I am sitting in my striped beach chair, close to the white sand, under the red umbrella, Kindle in hand. Every morning this week in August, Steve carries the umbrella to the bay beach near our rental house and secures it in the spot that I like, near the beach grass, out of the way. He then returns to the house to work on the shaded deck, fielding phone calls and reviewing contracts while enjoying the sea breeze from there. I read. And people watch. From time to time, my left sand sifts through the shiny, soft sand by my side and I inhale the salt that drifts in from the water. We are both totally content in these peaceful beach days, days to think and dream and maybe get a little work done. I return to the house around noon to make a tuna sandwich or a salad and iced tea. I pull out my laptop to write for a few hours, then return to the beach to enjoy the late afternoon sun and thinning crowd. Steve comes back down to watch the sun set over the water and we discuss where we’ll go for dinner. “How about Abba?” I suggest. He carries the umbrella back to the house. Later on, after dinner, we’ll read or watch a movie. We might drive up to Provincetown for an ice cream cone in our little 2-seater convertible, enjoying the cooling hum of the evening. Each day blends into the next, and there’s a wonderful timelessness when I’m not sure if it’s Tuesday or Thursday and I really don’t care. For a full week I can push aside daily worries and concerns, some major, some minor, and consume myself with oysters and corn on the cob and gin and tonics.
We began coming to the Cape over twenty years ago, when our three kids were toddlers and preschoolers. Instead of tossing a couple of suitcases and some sunscreen into the tiny trunk of the 2-seater like we do now, we jammed the mini-van to overflowing: stroller, port-a-crib, buckets and shovels and swimming noodles, games and books, safety gates for stairs, luggage and beach towels and beach blankets for five people. The week before we left, I made lists and lists of stuff to bring and ran around town to collect the necessities we didn’t already have. After the van was full inside, we strapped five bikes to the back and to the roof. The helmets barely fit under the seats. I poured myself into the front seat, wiped out before we had barely begun.

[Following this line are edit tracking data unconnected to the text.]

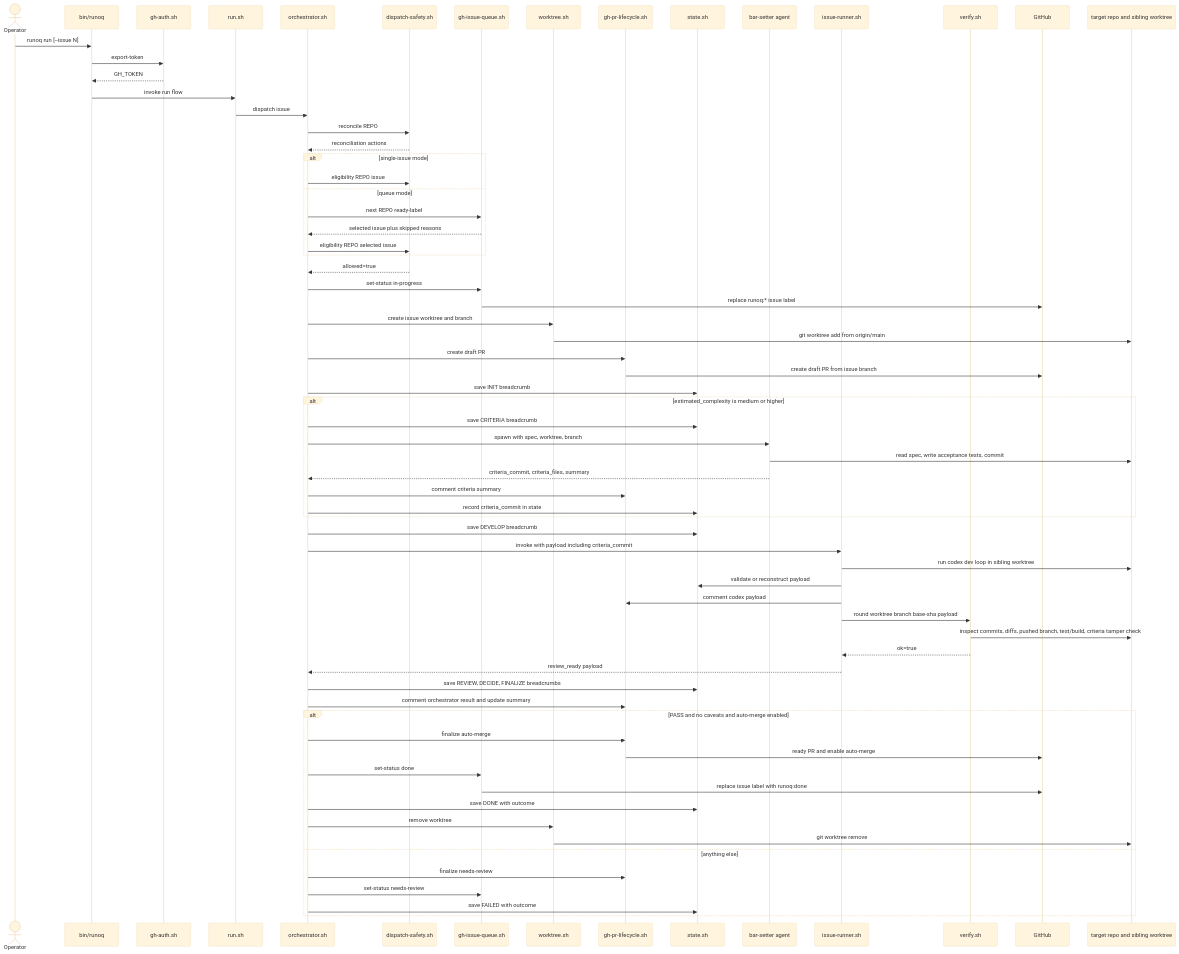
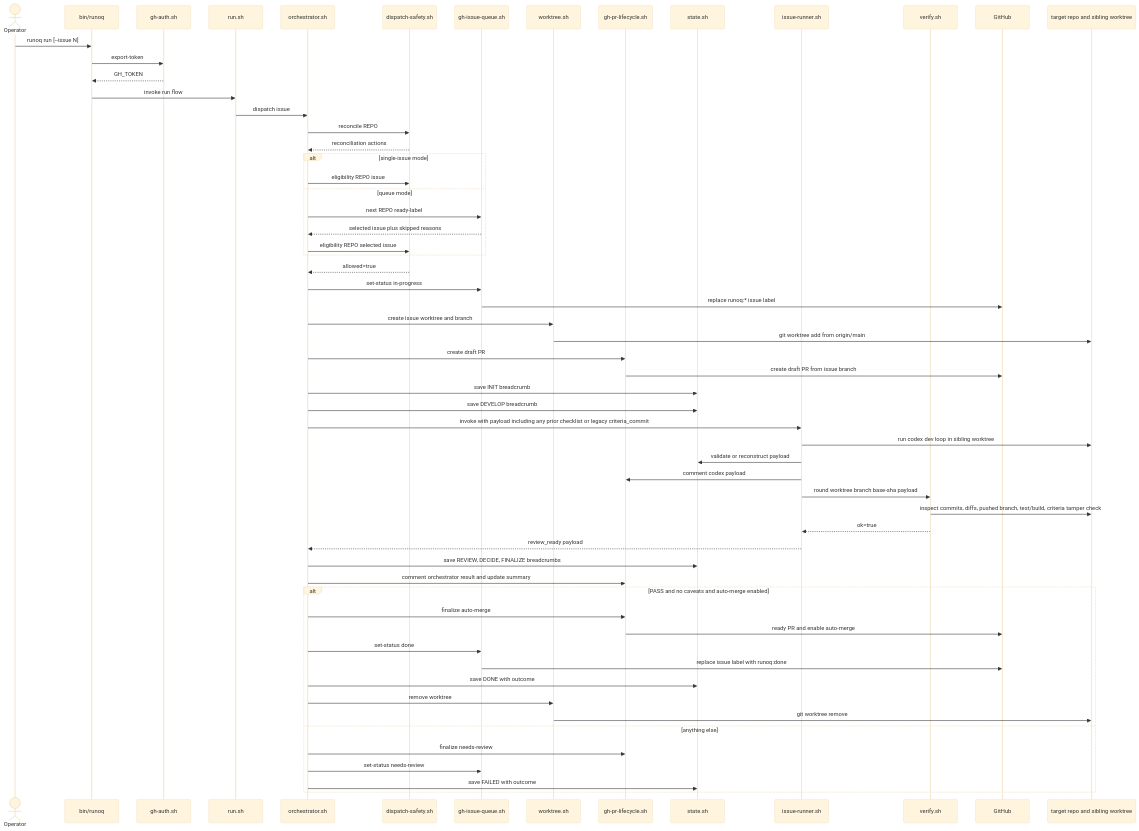
The third of 9 diagrams in docs/architecture/flows.md (morhekil/runoq), drawn with Mermaid (base theme) before and after one commit. The commit also changed other lines of this file and 15 other files, not shown here.

````diff
--- a/docs/architecture/flows.md
+++ b/docs/architecture/flows.md
@@ -137,73 +137,64 @@
 ```mermaid
 sequenceDiagram
   actor Operator
   participant CLI as bin/runoq
   participant Auth as gh-auth.sh
   participant Run as run.sh
   participant Orch as orchestrator.sh
   participant Safety as dispatch-safety.sh
   participant Queue as gh-issue-queue.sh
   participant WT as worktree.sh
   participant PR as gh-pr-lifecycle.sh
   participant State as state.sh
-  participant BarSet as bar-setter agent
   participant IssRun as issue-runner.sh
   participant Verify as verify.sh
   participant GH as GitHub
   participant FS as target repo and sibling worktree
 
   Operator->>CLI: runoq run [--issue N]
   CLI->>Auth: export-token
   Auth-->>CLI: GH_TOKEN
   CLI->>Run: invoke run flow
   Run->>Orch: dispatch issue
   Orch->>Safety: reconcile REPO
   Safety-->>Orch: reconciliation actions
   alt single-issue mode
     Orch->>Safety: eligibility REPO issue
   else queue mode
     Orch->>Queue: next REPO ready-label
     Queue-->>Orch: selected issue plus skipped reasons
     Orch->>Safety: eligibility REPO selected issue
   end
   Safety-->>Orch: allowed=true
   Orch->>Queue: set-status in-progress
   Queue->>GH: replace runoq:* issue label
   Orch->>WT: create issue worktree and branch
   WT->>FS: git worktree add from origin/main
   Orch->>PR: create draft PR
   PR->>GH: create draft PR from issue branch
   Orch->>State: save INIT breadcrumb
-  alt estimated_complexity is medium or higher
-    Orch->>State: save CRITERIA breadcrumb
-    Orch->>BarSet: spawn with spec, worktree, branch
-    BarSet->>FS: read spec, write acceptance tests, commit
-    BarSet-->>Orch: criteria_commit, criteria_files, summary
-    Orch->>PR: comment criteria summary
-    Orch->>State: record criteria_commit in state
-  end
   Orch->>State: save DEVELOP breadcrumb
-  Orch->>IssRun: invoke with payload including criteria_commit
+  Orch->>IssRun: invoke with payload including any prior checklist or legacy criteria_commit
   IssRun->>FS: run codex dev loop in sibling worktree
   IssRun->>State: validate or reconstruct payload
   IssRun->>PR: comment codex payload
   IssRun->>Verify: round worktree branch base-sha payload
   Verify->>FS: inspect commits, diffs, pushed branch, test/build, criteria tamper check
   Verify-->>IssRun: ok=true
   IssRun-->>Orch: review_ready payload
   Orch->>State: save REVIEW, DECIDE, FINALIZE breadcrumbs
   Orch->>PR: comment orchestrator result and update summary
   alt PASS and no caveats and auto-merge enabled
     Orch->>PR: finalize auto-merge
     PR->>GH: ready PR and enable auto-merge
     Orch->>Queue: set-status done
     Queue->>GH: replace issue label with runoq:done
     Orch->>State: save DONE with outcome
     Orch->>WT: remove worktree
     WT->>FS: git worktree remove
   else anything else
     Orch->>PR: finalize needs-review
     Orch->>Queue: set-status needs-review
     Orch->>State: save FAILED with outcome
   end
 ```
````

Beach days with three young kids stretch into infinity; like the beach days I have now, except they are non-stop action. Three meals a day, most of which were prepared in the beach house kitchen, with the occasional foray to the fried clam shack. My kids, restaurant aficionados now, were not fun to take out to eat when they were young. Packing up for a day at the beach was no day at the beach. Coolers filled with lunch and snacks. The required beach toys. Chairs, blankets and multiple umbrellas. Steve would, like he does these days, lug all the stuff to the beach, set up, stay and play for awhile and then head back to the house to work. I was constantly on the move, in the water, out of the water. We built sand castles, played whiffle ball, collected shells, reapplied sunscreen. At the end of the day, after showers and baths washed away the stubborn sand, I was exhausted but self-satisfied. Now, as adults, they remember those beach days and sigh.

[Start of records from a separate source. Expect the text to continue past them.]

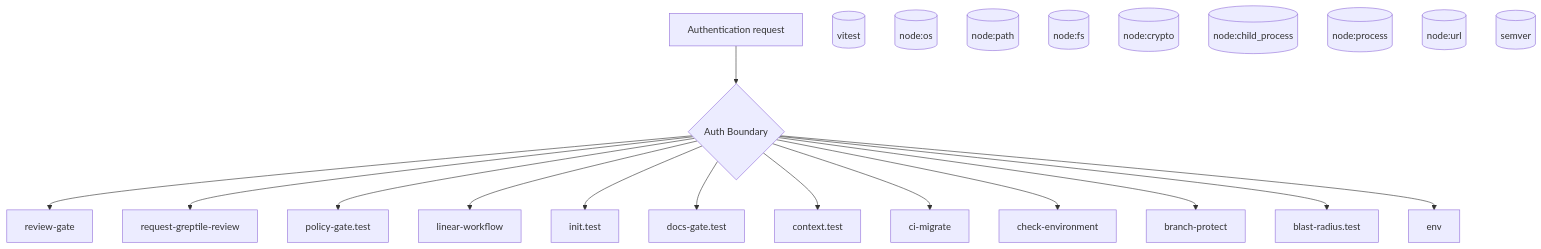
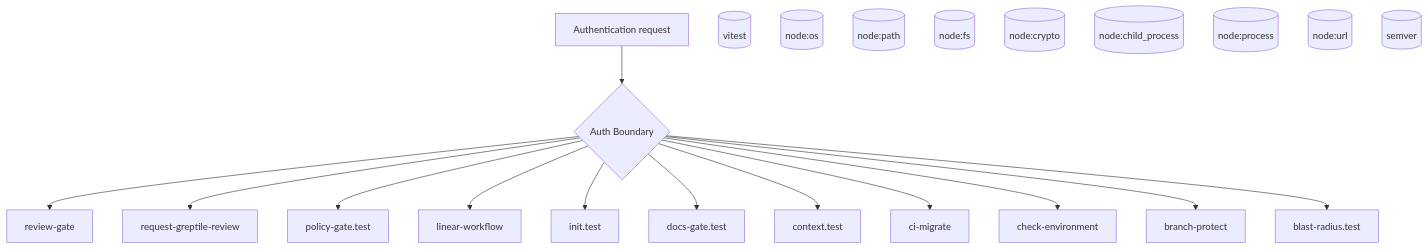
Before and after one commit to jscraik/coding-harness: the second of 10 diagrams in AI/context/diagram-context.md, drawn with Mermaid. The commit also changed other lines of this file and 6 other files, not shown here.

Commit message:
chore(diagrams): auto-refresh architecture diagrams

````diff
--- a/AI/context/diagram-context.md
+++ b/AI/context/diagram-context.md
@@ -127,40 +127,38 @@
 ```mermaid
 flowchart TD
   Request["Authentication request"]
   Boundary{"Auth Boundary"}
   Request --> Boundary
   review_gate_09b579c4["review-gate"]
   Boundary --> review_gate_09b579c4
   request_greptile_review_851df233["request-greptile-review"]
   Boundary --> request_greptile_review_851df233
   policy_gate_test_203a5261["policy-gate.test"]
   Boundary --> policy_gate_test_203a5261
   linear_workflow_c5cb6267["linear-workflow"]
   Boundary --> linear_workflow_c5cb6267
   init_test_cbba76a6["init.test"]
   Boundary --> init_test_cbba76a6
   docs_gate_test_a25e972f["docs-gate.test"]
   Boundary --> docs_gate_test_a25e972f
   context_test_57aad306["context.test"]
   Boundary --> context_test_57aad306
   ci_migrate_78bb70b1["ci-migrate"]
   Boundary --> ci_migrate_78bb70b1
   check_environment_fe68d4be["check-environment"]
   Boundary --> check_environment_fe68d4be
   branch_protect_b9d345eb["branch-protect"]
   Boundary --> branch_protect_b9d345eb
   blast_radius_test_045450fc["blast-radius.test"]
   Boundary --> blast_radius_test_045450fc
-  env_b77349bf["env"]
-  Boundary --> env_b77349bf
   vitest_a9127f3d[("vitest")]
   node_os_e9717731[("node:os")]
   node_path_0e7d56ab[("node:path")]
   node_fs_df6b52af[("node:fs")]
   node_crypto_879f6cbe[("node:crypto")]
   node_child_process_cb73900b[("node:child_process")]
   node_process_09240432[("node:process")]
   node_url_b54ed078[("node:url")]
   semver_50449d83[("semver")]
   classDef authNode fill:#7c3aed,color:#fff
 ```
````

“Remember when we were on the beach right before the hurricane?”
“Remember when we had lobster races across the back deck?”

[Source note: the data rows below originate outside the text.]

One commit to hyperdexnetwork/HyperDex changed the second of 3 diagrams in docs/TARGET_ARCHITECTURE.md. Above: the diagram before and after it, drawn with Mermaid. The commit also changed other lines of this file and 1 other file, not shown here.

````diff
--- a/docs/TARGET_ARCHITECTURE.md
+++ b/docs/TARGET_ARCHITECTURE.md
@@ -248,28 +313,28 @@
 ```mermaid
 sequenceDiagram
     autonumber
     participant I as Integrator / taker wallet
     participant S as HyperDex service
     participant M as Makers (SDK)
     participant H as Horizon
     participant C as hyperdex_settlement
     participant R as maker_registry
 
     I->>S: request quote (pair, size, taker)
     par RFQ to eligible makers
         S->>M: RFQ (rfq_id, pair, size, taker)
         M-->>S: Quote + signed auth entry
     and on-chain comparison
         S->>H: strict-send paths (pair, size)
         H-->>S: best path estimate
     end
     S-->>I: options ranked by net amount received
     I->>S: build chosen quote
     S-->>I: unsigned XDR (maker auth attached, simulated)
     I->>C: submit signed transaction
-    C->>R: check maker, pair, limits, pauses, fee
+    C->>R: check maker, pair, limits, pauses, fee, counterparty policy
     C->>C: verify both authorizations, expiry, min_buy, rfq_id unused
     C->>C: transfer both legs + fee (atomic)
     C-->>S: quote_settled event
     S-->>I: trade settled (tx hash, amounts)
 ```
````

“Remember when Connor would fling himself into the waves, like, 20 times and you had to keep dragging him out?”
One afternoon last summer (maybe it was Wednesday, maybe Friday), I watched a mother about 25 years my junior chasing her two young kids all over the sand and into the water, while I sat alone under my umbrella enjoying the latest Ann Leary novel. On one of her many trudges up and down the beach, she stopped. “You have no idea how much I envy you right now.” I looked up. “I know you don’t want to hear this,” I told her. “Enjoy this time. It’s over in a flash.”I took a sip of my water, and went back to my book.